Held: Section 2 of the Act does not apply to actions for money damages brought against federal officials in their individual capacities. Pp. 444 U. S. 533-545.
(a) Section 2's language "is an officer or employee of the United States or any agency thereof acting in his official capacity or under color of legal authority" can reasonably be read as describing the character of the defendant at the time of suit, and, so read, limits a covered "civil action" to one against a federal official who is at that time acting, or failing to act, in an official or apparently official way. Such a "civil action" is that referred to in § 1 of the Act, 28 U.S.C. § 1361, which gives district courts jurisdiction of
"any action in the nature of.mandamus to compel an officer or employee of the United States or any agency thereof to perform a duty owed to the plaintiff."
Pp. 444 U. S. 535-536.
(b) The Act's legislative history clearly indicates that Congress intended nothing more than to provide nationwide venue for the convenience of individual plaintiffs in actions that are nominally against an individual officer but are in reality against the Government. A suit for money damages which must be paid out of the pocket of the private individual who happens to be -- or formerly was -- employed by the Government plainly is not one "essentially against the United States," and thus is not encompassed by the venue provisions of § 2. Pp. 444 U. S. 536-543.
(c) If § 2 were construed to govern damages actions against federal officers individually, suits could be brought against those officers while in Government service -- and could be pressed even after the officer has
left service -- in any one of the 95 federal districts covering the 50 states and other areas within federal jurisdiction. This would place federal officers, solely by reason of their Government service, in a very different posture in personal damages suits from that of all other persons, since, under 28 U.S.C. § 1391(b), damages suits against private persons must be brought in the district where all the defendants reside or in which the claim arose. Such was not the intent of Congress. Pp. 444 U. S. 544-545.
No. 77-1546, 186 U.S.App.D.C. 170, 569 F.2d 1, and No. 78-303, 577 F.2d 147, reversed and remanded.
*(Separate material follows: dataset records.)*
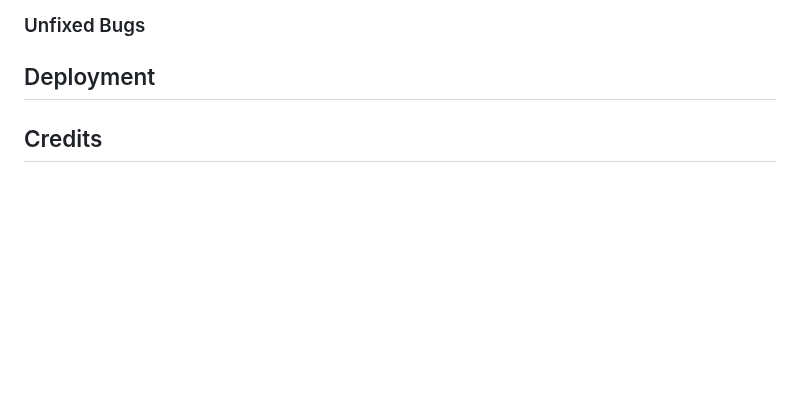
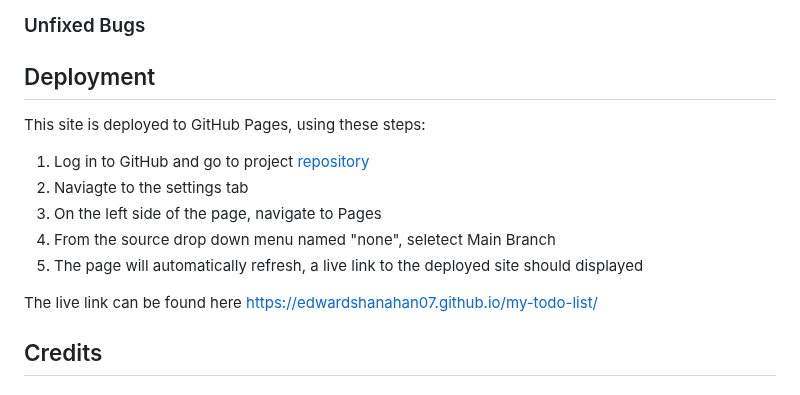
Before and after one commit to EdwardShanahan07/my-todo-list, a Markdown page: README.md, the part around the change. GitHub-like rendering; blank space fills up the shorter version.

Commit message:
Update README.md add deployment section

```diff
--- a/README.md
+++ b/README.md
@@ -88,6 +88,17 @@ Font Weight:
 ### Unfixed Bugs
 
 ## Deployment
+This site is deployed to GitHub Pages, using these steps:
+
+1. Log in to GitHub and go to project [repository](https://github.com/EdwardShanahan07/my-todo-list)
+2. Naviagte to the settings tab
+3. On the left side of the page, navigate to Pages
+4. From the source drop down menu named "none", seletect Main Branch
+5. The page will automatically refresh, a live link to the deployed site should displayed
+
+The live link can be found here [https://edwardshanahan07.github.io/my-todo-list/](https://edwardshanahan07.github.io/my-todo-list/)
+
+###
 
 ## Credits
 
```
BURGER, C.J., delivered the opinion of the Court, in which BLACKMUN, POWELL, REHNQUIST, and STEVENS, JJ., joined. STEWART, J., filed a dissenting opinion, in which BRENNAN, J., joined, post p 444 U. S. 545. WHITE, J., took no part in the consideration or decision of the cases. MARSHALL, J., took no part in the decision of the case.